▶ [WHAT THE TASK ASKS] Give the listing again in full, exactly as written.

▶ [PROVIDED ENTRIES]

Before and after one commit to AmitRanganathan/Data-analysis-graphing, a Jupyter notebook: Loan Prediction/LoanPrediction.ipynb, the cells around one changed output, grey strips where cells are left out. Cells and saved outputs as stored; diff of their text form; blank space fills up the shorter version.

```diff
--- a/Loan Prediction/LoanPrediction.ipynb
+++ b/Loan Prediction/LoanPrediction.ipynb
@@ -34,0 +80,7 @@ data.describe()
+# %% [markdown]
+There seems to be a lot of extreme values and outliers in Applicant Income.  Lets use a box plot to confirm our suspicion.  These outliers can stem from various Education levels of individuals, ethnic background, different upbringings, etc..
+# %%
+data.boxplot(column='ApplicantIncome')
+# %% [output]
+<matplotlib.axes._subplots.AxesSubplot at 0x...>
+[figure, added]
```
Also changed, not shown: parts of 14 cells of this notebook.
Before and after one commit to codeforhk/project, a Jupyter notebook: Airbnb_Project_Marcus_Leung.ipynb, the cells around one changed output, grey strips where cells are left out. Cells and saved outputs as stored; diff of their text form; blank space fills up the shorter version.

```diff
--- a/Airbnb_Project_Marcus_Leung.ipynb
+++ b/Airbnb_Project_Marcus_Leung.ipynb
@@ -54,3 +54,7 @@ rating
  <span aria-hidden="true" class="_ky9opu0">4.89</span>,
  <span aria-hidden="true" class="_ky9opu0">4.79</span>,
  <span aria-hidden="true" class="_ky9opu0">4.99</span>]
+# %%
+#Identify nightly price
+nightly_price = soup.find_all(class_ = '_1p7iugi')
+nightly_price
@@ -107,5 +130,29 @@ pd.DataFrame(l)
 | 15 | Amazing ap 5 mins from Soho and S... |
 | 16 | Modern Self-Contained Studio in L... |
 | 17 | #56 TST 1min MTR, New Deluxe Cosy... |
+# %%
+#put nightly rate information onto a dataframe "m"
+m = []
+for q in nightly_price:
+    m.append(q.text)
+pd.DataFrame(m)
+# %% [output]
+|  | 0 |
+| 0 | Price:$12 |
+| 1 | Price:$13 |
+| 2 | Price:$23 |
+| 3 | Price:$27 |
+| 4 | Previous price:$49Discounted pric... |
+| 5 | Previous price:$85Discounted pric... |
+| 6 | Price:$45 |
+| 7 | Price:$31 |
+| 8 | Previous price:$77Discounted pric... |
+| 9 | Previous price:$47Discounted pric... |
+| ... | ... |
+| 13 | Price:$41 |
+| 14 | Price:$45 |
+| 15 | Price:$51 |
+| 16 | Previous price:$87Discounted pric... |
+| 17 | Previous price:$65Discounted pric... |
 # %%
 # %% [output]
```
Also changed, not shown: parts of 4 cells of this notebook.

▶ [RESULT OF THE EXERCISE]
Before and after one commit to AmitRanganathan/Data-analysis-graphing, a Jupyter notebook: Loan Prediction/LoanPrediction.ipynb, the cells around one changed output, grey strips where cells are left out. Cells and saved outputs as stored; diff of their text form; blank space fills up the shorter version.

```diff
--- a/Loan Prediction/LoanPrediction.ipynb
+++ b/Loan Prediction/LoanPrediction.ipynb
@@ -34,0 +80,7 @@ data.describe()
+# %% [markdown]
+There seems to be a lot of extreme values and outliers in Applicant Income.  Lets use a box plot to confirm our suspicion.  These outliers can stem from various Education levels of individuals, ethnic background, different upbringings, etc..
+# %%
+data.boxplot(column='ApplicantIncome')
+# %% [output]
+<matplotlib.axes._subplots.AxesSubplot at 0x...>
+[figure, added]
```
Also changed, not shown: parts of 14 cells of this notebook.
Before and after one commit to codeforhk/project, a Jupyter notebook: Airbnb_Project_Marcus_Leung.ipynb, the cells around one changed output, grey strips where cells are left out. Cells and saved outputs as stored; diff of their text form; blank space fills up the shorter version.

```diff
--- a/Airbnb_Project_Marcus_Leung.ipynb
+++ b/Airbnb_Project_Marcus_Leung.ipynb
@@ -54,3 +54,7 @@ rating
  <span aria-hidden="true" class="_ky9opu0">4.89</span>,
  <span aria-hidden="true" class="_ky9opu0">4.79</span>,
  <span aria-hidden="true" class="_ky9opu0">4.99</span>]
+# %%
+#Identify nightly price
+nightly_price = soup.find_all(class_ = '_1p7iugi')
+nightly_price
@@ -107,5 +130,29 @@ pd.DataFrame(l)
 | 15 | Amazing ap 5 mins from Soho and S... |
 | 16 | Modern Self-Contained Studio in L... |
 | 17 | #56 TST 1min MTR, New Deluxe Cosy... |
+# %%
+#put nightly rate information onto a dataframe "m"
+m = []
+for q in nightly_price:
+    m.append(q.text)
+pd.DataFrame(m)
+# %% [output]
+|  | 0 |
+| 0 | Price:$12 |
+| 1 | Price:$13 |
+| 2 | Price:$23 |
+| 3 | Price:$27 |
+| 4 | Previous price:$49Discounted pric... |
+| 5 | Previous price:$85Discounted pric... |
+| 6 | Price:$45 |
+| 7 | Price:$31 |
+| 8 | Previous price:$77Discounted pric... |
+| 9 | Previous price:$47Discounted pric... |
+| ... | ... |
+| 13 | Price:$41 |
+| 14 | Price:$45 |
+| 15 | Price:$51 |
+| 16 | Previous price:$87Discounted pric... |
+| 17 | Previous price:$65Discounted pric... |
 # %%
 # %% [output]
```
Also changed, not shown: parts of 4 cells of this notebook.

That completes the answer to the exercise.